━━━ Task input ━━━

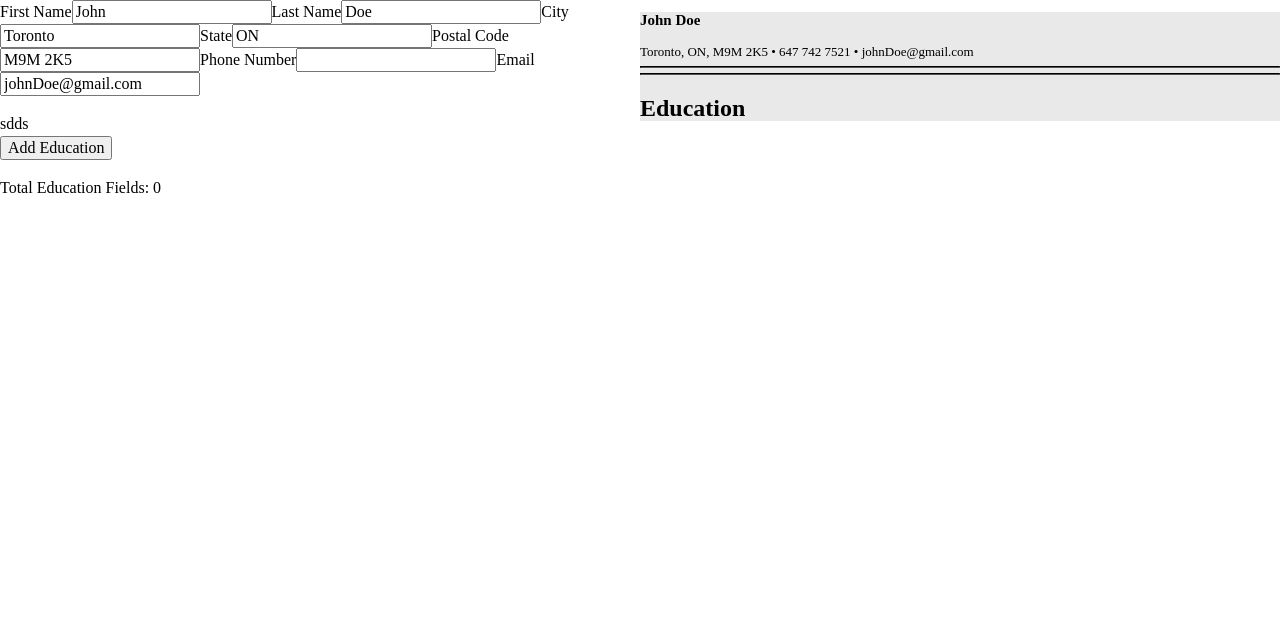
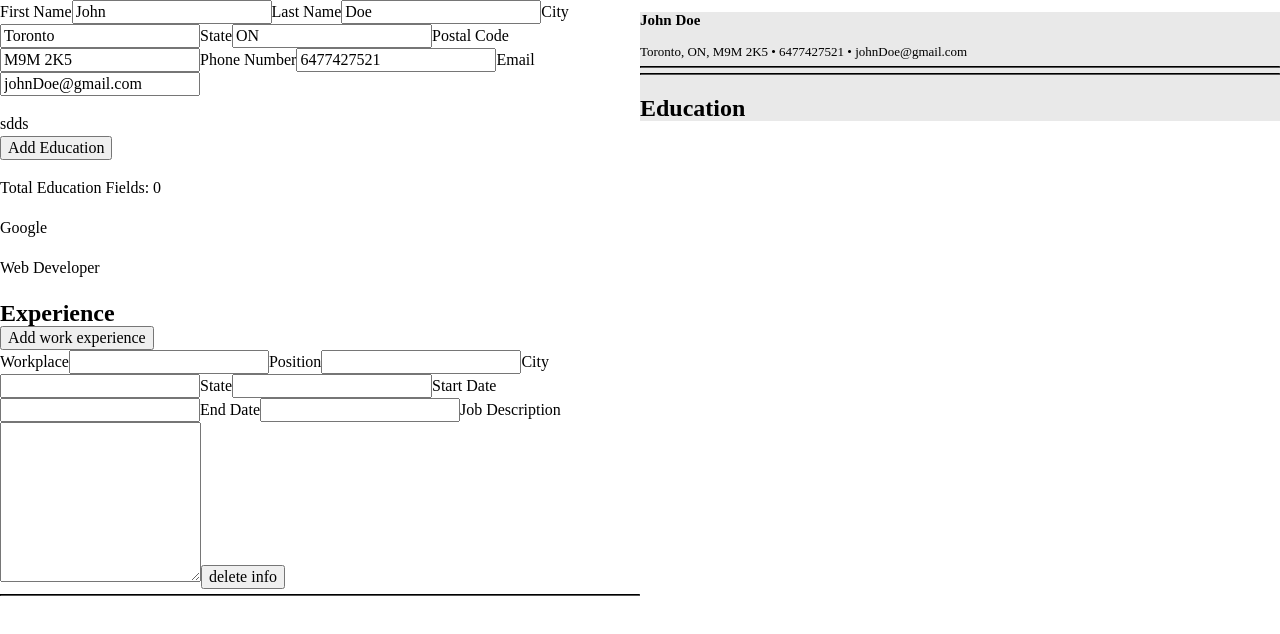
Before and after one commit to kloxer/TOP_CV_Application, a React (Vite) app: page / in a window 1280 px wide. Shown: the top 634 px of the page. Built offline with nearby package versions, Linux system fonts and the light colour scheme.

Commit message:
Added job component

```diff
--- a/src/education.jsx
+++ b/src/education.jsx
@@ -4,41 +4,10 @@ function EducationSection({
   educationState,
   addEducations,
   handleEducationChange,
+  deleteEducation,
 }) {
-  // const [educationState, setEducationState] = useState([]);
-
-  // const addEducations = () => {
-  //   setEducationState((prevState) => [
-  //     ...prevState,
-  //     {
-  //       id: Date.now(), // Generate a unique id
-  //       institution: "",
-  //       program: "",
-  //       city: "",
-  //       state: "",
-  //       startDate: "",
-  //       endDate: "",
-  //     },
-  //   ]);
-  // };
-
-  // // Handle changes to individual education fields
-  // const handleEducationChange = (id, name, value) => {
-  //   setEducationState((prevState) =>
-  //     prevState.map((education) =>
-  //       education.id === id ? { ...education, [name]: value } : education
-  //     )
-  //   );
-  // };
-
   return (
     <div>
-      {/* {educationState.map((education) => (
-        <div id="Education">
-          {education.institution} - {education.program}
-        </div>
-      ))} */}
-
       <button onClick={addEducations}>Add Education</button>
       <p>Total Education Fields: {educationState.length}</p>
       {educationState.map((education) => (
@@ -47,13 +16,14 @@ function EducationSection({
           id={education.id}
           education={education}
           onChange={handleEducationChange}
+          deleteEducation={deleteEducation}
         />
       ))}
     </div>
   );
 }
 
-function EducationForm({ id, education, onChange }) {
+function EducationForm({ id, education, onChange, deleteEducation }) {
   // Local handler to pass changes up to the parent
   const handleChange = (e) => {
     onChange(id, e.target.name, e.target.value);
@@ -110,7 +80,11 @@ function EducationForm({ id, education, onChange }) {
         education={education}
         onChange={handleChange}
       />
-      <button>Delete Education</button>
+      <label htmlFor="description">Description</label>
+      <textarea id={id} name="description" onChange={handleChange}></textarea>
+      <button id={id} onClick={deleteEducation} className="deleteEducation">
+        Delete Educations
+      </button>
       <br />
     </div>
   );
--- a/src/form.jsx
+++ b/src/form.jsx
@@ -2,7 +2,7 @@ import { useState } from "react";
 import AddEducation from "./education";
 import "./index.css";
 import EducationSection from "./education.jsx";
-
+import WorkExperience from "./workexperience.jsx";
 function UserInput({ form, onChange }) {
   return (
     <>
@@ -86,19 +86,27 @@ function MiddleResume({ education }) {
       <div id="educations">
         <h2>Education</h2>
         {education.map((education) => (
-          <div class="singleEducation">
-            <p>
-              <span class="left">{education.institution}</span>
-              <span class="right">
-                {education.city},{education.state}
-              </span>
-            </p>
-            <p>
-              <span class="left">{education.program}</span>
-              <span class="right">
-                {education.startDate} - {education.endDate}
-              </span>
-            </p>
+          <div
+            className="informationBlock"
+            key={education.id}
+            id={education.id}
+          >
+            <div className="informationTitle">
+              <div className="leftTitle">
+                <p>{education.institution}</p>
+                <p>{education.program}</p>
+              </div>
+              <div className="rightTitle">
+                <p>
+                  {education.city},{education.state}
+                </p>
+                <p>
+                  {education.startDate}-{education.endDate}
+                </p>
+              </div>
+            </div>
+
+            {education.description}
           </div>
         ))}
       </div>
@@ -122,7 +130,7 @@ function ShowInput() {
     city: "Toronto",
     state: "ON",
     postalCode: "M9M 2K5",
-    phoneNumber: "647 742 7521",
+    phoneNumber: "6477427521",
     email: "johnDoe@gmail.com",
   });
 
@@ -138,6 +146,7 @@ function ShowInput() {
         state: "LA",
         startDate: "2020",
         endDate: "2030",
+        description: "Did a lot of dance",
       },
     ]);
   };
@@ -159,6 +168,11 @@ function ShowInput() {
       [name]: value,
     }));
   }
+  function handleDeleteEducation(e) {
+    const id = parseInt(e.target.id, 10); // Convert e.target.id to a number
+    const filtered = educationState.filter((education) => education.id !== id);
+    setEducationState(filtered);
+  }
 
   return (
     <div id="wholePage">
@@ -169,7 +183,9 @@ function ShowInput() {
           educationState={educationState}
           addEducations={addEducations}
           handleEducationChange={handleEducationChange}
+          deleteEducation={handleDeleteEducation}
         />
+        <WorkExperience />
       </div>
       <div className="resume">
         <DisplayResume form={form} education={educationState} />
--- a/src/index.css
+++ b/src/index.css
@@ -139,6 +139,10 @@ button {
   max-height: 100px;
 }
 
+.informationTitle {
+  display: flex;
+  justify-content: space-between;
+}
 .right {
   margin-right: auto;
 }
--- /dev/null
+++ b/src/workexperience.jsx
@@ -0,0 +1,97 @@
+import { useState } from "react";
+
+function WorkExperience() {
+  const [jobs, setJobs] = useState([
+    {
+      id: Date.now(),
+      workplace: "Google",
+      position: "Web Developer",
+      city: "Toronto",
+      state: "ON",
+      startDate: "2020",
+      endDate: "2024",
+    },
+  ]);
+
+  function changeJobInfo(e) {
+    const changedJobInfo = jobs.map((job) => {
+      if (job.id == e.target.id) {
+        return {
+          ...job,
+          [e.target.name]: e.target.value,
+        };
+      } else {
+        return job;
+      }
+    });
+    setJobs(changedJobInfo);
+  }
+  function addWorkExperience() {
+    setJobs([
+      ...jobs,
+      {
+        id: Date.now(),
+        workplace: "e",
+        position: "e",
+        city: "",
+        state: "",
+        startDate: "",
+        endDate: "",
+      },
+    ]);
+  }
+  function deleteExperience(e) {
+    alert(e.target.id);
+    setJobs(jobs.filter((job) => job.id != e.target.id));
+  }
+  return (
+    <div class="workExperience">
+      {jobs.map((job) => (
+        <div>
+          <p id={job.id}>{job.workplace}</p>
+          <p>{job.position}</p>
+        </div>
+      ))}
+      <h2>Experience </h2>
+      <button onClick={addWorkExperience}>Add work experience</button>
+
+      {jobs.map((job) => (
+        <ExperienceForm
+          key={job.id}
+          id={job.id}
+          changeJobInfo={changeJobInfo}
+          deleteExperience={deleteExperience}
+        />
+      ))}
+    </div>
+  );
+}
+function ExperienceForm({ id, changeJobInfo, deleteExperience }) {
+  return (
+    <div class="workExperience" id={id}>
+      <label htmlFor="location">Workplace</label>
+      <input id={id} type="text" name="workplace" onChange={changeJobInfo} />
+      <label htmlFor="jobTitle">Position</label>
+      <input id={id} type="text" name="position" onChange={changeJobInfo} />
+      <label htmlFor="jobTitle">City</label>
+      <input type="text" name="city" />
+      <label htmlFor="jobTitle">State</label>
+      <input type="text" name="state" />
+
+      <label htmlFor="jobTitle">Start Date</label>
+      <input type="text" name="startDate" />
+
+      <label htmlFor="jobTitle">End Date</label>
+      <input type="text" name="endDate" />
+
+      <label htmlFor="description">Job Description</label>
+      <textarea name="description" id=""></textarea>
+      <button id={id} onClick={deleteExperience}>
+        delete info
+      </button>
+      <hr></hr>
+    </div>
+  );
+}
+
+export default WorkExperience;
```
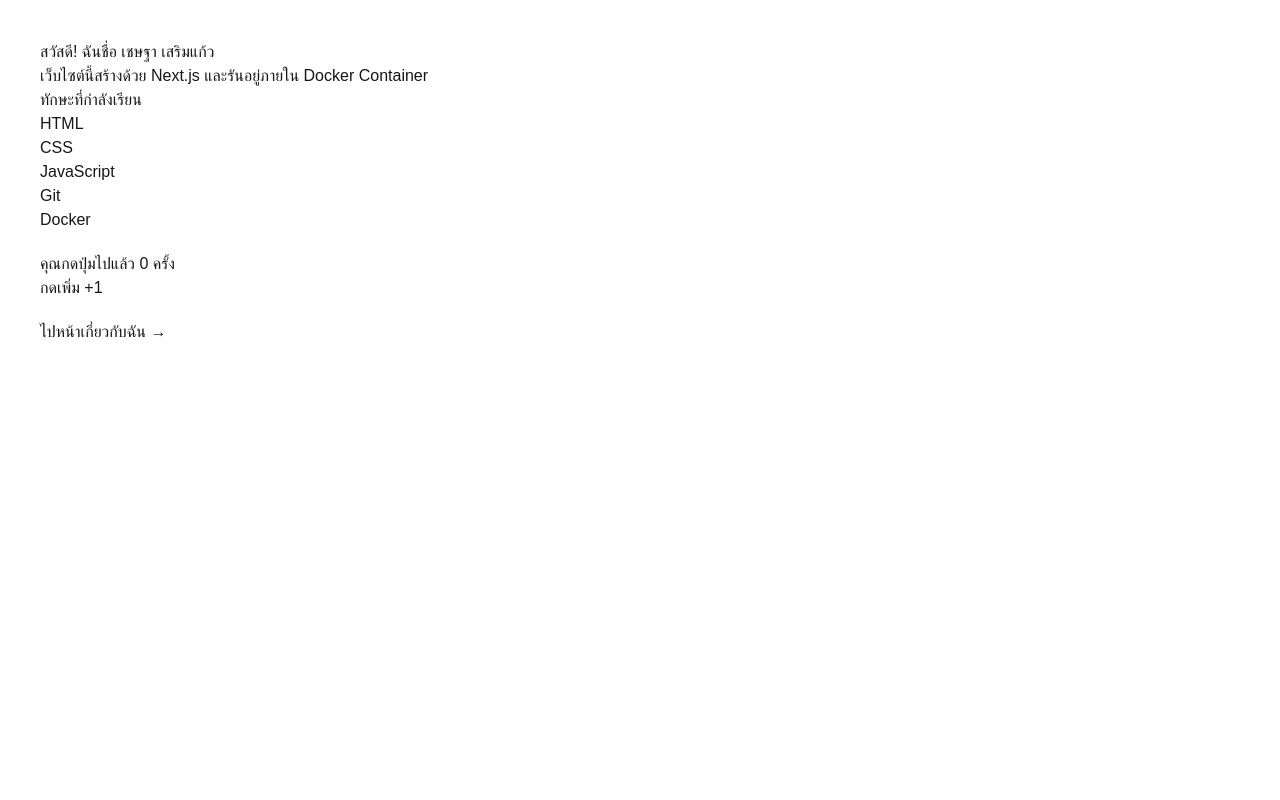
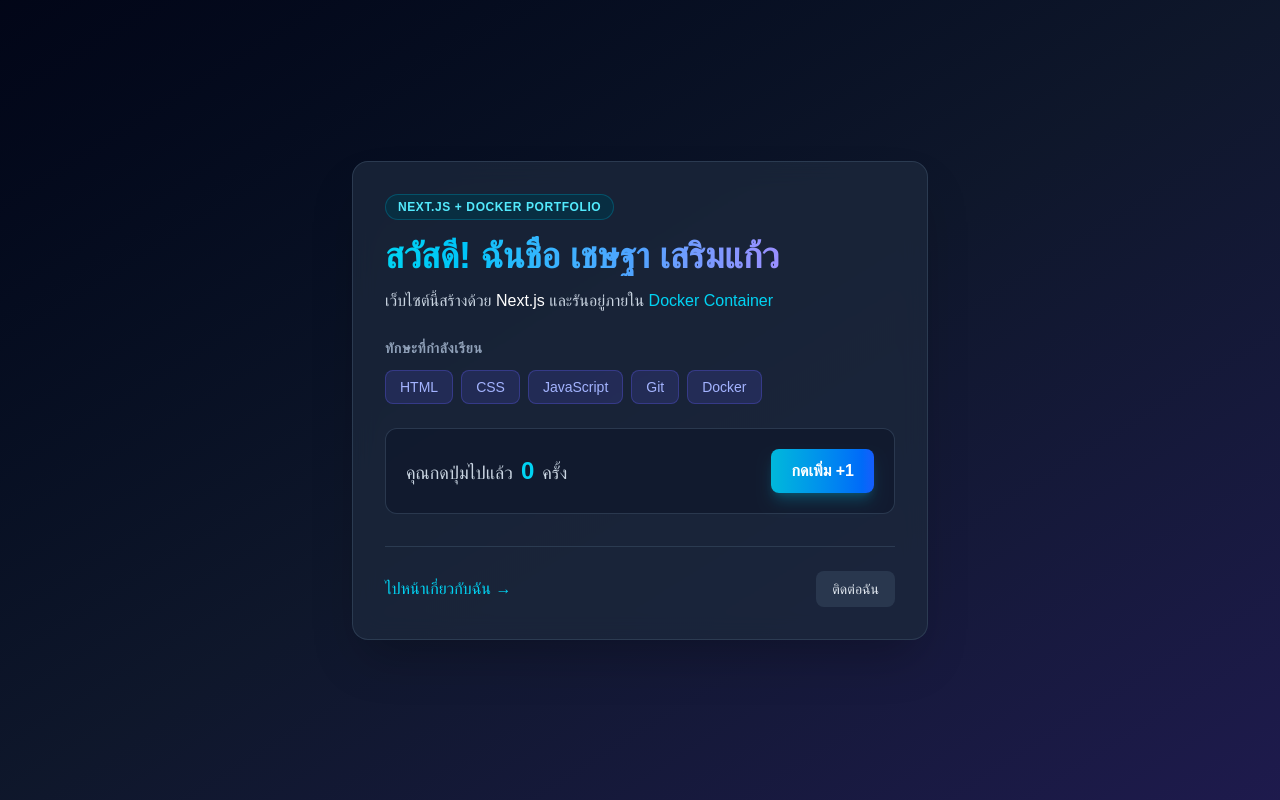
Before and after one commit to 66209010039/first-nextjs-app, a Next.js app: page / in a window 1280 px wide. Built offline with nearby package versions, Linux system fonts and the light colour scheme.

Commit message:
style: add gradient theme and card UI

```diff
--- a/app/about/page.js
+++ b/app/about/page.js
@@ -2,10 +2,23 @@ import Link from "next/link";
 
 export default function About() {
   return (
-    <main style={{ padding: "40px", fontFamily: "sans-serif" }}>
-      <h1>ยินดีต้อนรับสู่เว็บไซต์ ของเน็กกี้ (Hello I am Nakeky)</h1>
-      <p>นักศึกษาระดับ ปวส. สาขาเทคโนโลยีสารสนเทศ</p>
-      <Link href="/">← กลับหน้าแรก</Link>
+    <main className="min-h-screen bg-gradient-to-br from-slate-950 via-slate-900 to-indigo-950 text-white flex items-center justify-center p-6">
+      <div className="max-w-xl w-full bg-slate-800/75 backdrop-blur-md border border-slate-700/80 rounded-2xl p-8 shadow-2xl">
+        <h1 className="text-2xl sm:text-3xl font-bold mb-4 bg-gradient-to-r from-cyan-400 to-purple-400 bg-clip-text text-transparent">
+          ยินดีต้อนรับสู่เว็บไซต์ ของเน็กกี้ (Hello I am Nakeky)
+        </h1>
+
+        <p className="text-slate-300 text-lg mb-8">
+          นักศึกษาระดับ ปวส. สาขาเทคโนโลยีสารสนเทศ
+        </p>
+
+        <Link
+          href="/"
+          className="inline-flex items-center gap-2 px-4 py-2 bg-slate-700/70 hover:bg-slate-700 text-cyan-300 rounded-lg font-medium transition"
+        >
+          ← กลับหน้าแรก
+        </Link>
+      </div>
     </main>
   );
 }
--- a/app/components/Counter.js
+++ b/app/components/Counter.js
@@ -1,14 +1,22 @@
 "use client";
-
 import { useState } from "react";
 
 export default function Counter() {
   const [count, setCount] = useState(0);
 
   return (
-    <div style={{ margin: "20px 0" }}>
-      <p>คุณกดปุ่มไปแล้ว {count} ครั้ง</p>
-      <button onClick={() => setCount(count + 1)}>กดเพิ่ม +1</button>
+    <div className="mt-6 p-5 bg-slate-900/70 rounded-xl border border-slate-700/80 flex flex-col sm:flex-row items-center justify-between gap-4">
+      <p className="text-slate-300 text-lg">
+        คุณกดปุ่มไปแล้ว
+        <span className="font-bold text-2xl text-cyan-400 mx-2">{count}</span>
+        ครั้ง
+      </p>
+      <button
+        onClick={() => setCount(count + 1)}
+        className="px-5 py-2.5 bg-gradient-to-r from-cyan-500 to-blue-600 hover:from-cyan-400 hover:to-blue-500 active:scale-95 text-white font-semibold rounded-lg shadow-lg shadow-cyan-500/25 transition-all cursor-pointer"
+      >
+        กดเพิ่ม +1
+      </button>
     </div>
   );
 }
--- a/app/page.js
+++ b/app/page.js
@@ -5,22 +5,55 @@ export default function Home() {
   const skills = ["HTML", "CSS", "JavaScript", "Git", "Docker"];
 
   return (
-    <main style={{ padding: "40px", fontFamily: "sans-serif" }}>
-      <h1>สวัสดี! ฉันชื่อ เชษฐา เสริมแก้ว</h1>
-      <p>เว็บไซต์นี้สร้างด้วย Next.js และรันอยู่ภายใน Docker Container</p>
+    <main className="min-h-screen bg-gradient-to-br from-slate-950 via-slate-900 to-indigo-950 text-white flex items-center justify-center p-6">
+      <div className="max-w-xl w-full bg-slate-800/75 backdrop-blur-md border border-slate-700/80 rounded-2xl p-8 shadow-2xl">
+        <span className="inline-block px-3 py-1 text-xs font-semibold tracking-wider text-cyan-300 bg-cyan-950/80 border border-cyan-700/50 rounded-full mb-4">
+          NEXT.JS + DOCKER PORTFOLIO
+        </span>
 
-      <h2>ทักษะที่กำลังเรียน</h2>
-      <ul>
-        {skills.map((skill) => (
-          <li key={skill}>{skill}</li>
-        ))}
-      </ul>
+        <h1 className="text-3xl sm:text-4xl font-bold mb-3 bg-gradient-to-r from-cyan-400 via-blue-400 to-purple-400 bg-clip-text text-transparent">
+          สวัสดี! ฉันชื่อ เชษฐา เสริมแก้ว
+        </h1>
 
-      <Counter />
+        <p className="text-slate-300 leading-relaxed mb-6">
+          เว็บไซต์นี้สร้างด้วย{" "}
+          <span className="text-white font-medium">Next.js</span> และรันอยู่ภายใน{" "}
+          <span className="text-cyan-400 font-medium">Docker Container</span>
+        </p>
 
-      <p>
-        <Link href="/about">ไปหน้าเกี่ยวกับฉัน →</Link>
-      </p>
+        <div className="mb-6">
+          <h2 className="text-sm font-semibold uppercase tracking-wider text-slate-400 mb-3">
+            ทักษะที่กำลังเรียน
+          </h2>
+          <div className="flex flex-wrap gap-2">
+            {skills.map((skill) => (
+              <span
+                key={skill}
+                className="px-3.5 py-1.5 text-sm font-medium bg-indigo-500/15 text-indigo-300 border border-indigo-500/30 rounded-lg hover:bg-indigo-500/25 transition"
+              >
+                {skill}
+              </span>
+            ))}
+          </div>
+        </div>
+
+        <Counter />
+
+        <div className="mt-8 pt-6 border-t border-slate-700/80 flex flex-wrap gap-4 justify-between items-center">
+          <Link
+            href="/about"
+            className="inline-flex items-center gap-2 text-cyan-400 hover:text-cyan-300 font-medium transition"
+          >
+            ไปหน้าเกี่ยวกับฉัน →
+          </Link>
+          <Link
+            href="/contact"
+            className="inline-flex items-center gap-2 px-4 py-2 text-sm bg-slate-700/70 hover:bg-slate-700 text-slate-200 rounded-lg transition"
+          >
+            ติดต่อฉัน
+          </Link>
+        </div>
+      </div>
     </main>
   );
 }
```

━━━

Required action>
If a line of the records above holds the word "items", show it.

Task answer>
+    <main className="min-h-screen bg-gradient-to-br from-slate-950 via-slate-900 to-indigo-950 text-white flex items-center justify-center p-6">
+          className="inline-flex items-center gap-2 px-4 py-2 bg-slate-700/70 hover:bg-slate-700 text-cyan-300 rounded-lg font-medium transition"
+    <div className="mt-6 p-5 bg-slate-900/70 rounded-xl border border-slate-700/80 flex flex-col sm:flex-row items-center justify-between gap-4">
+    <main className="min-h-screen bg-gradient-to-br from-slate-950 via-slate-900 to-indigo-950 text-white flex items-center justify-center p-6">
+        <div className="mt-8 pt-6 border-t border-slate-700/80 flex flex-wrap gap-4 justify-between items-center">
+            className="inline-flex items-center gap-2 text-cyan-400 hover:text-cyan-300 font-medium transition"
+            className="inline-flex items-center gap-2 px-4 py-2 text-sm bg-slate-700/70 hover:bg-slate-700 text-slate-200 rounded-lg transition"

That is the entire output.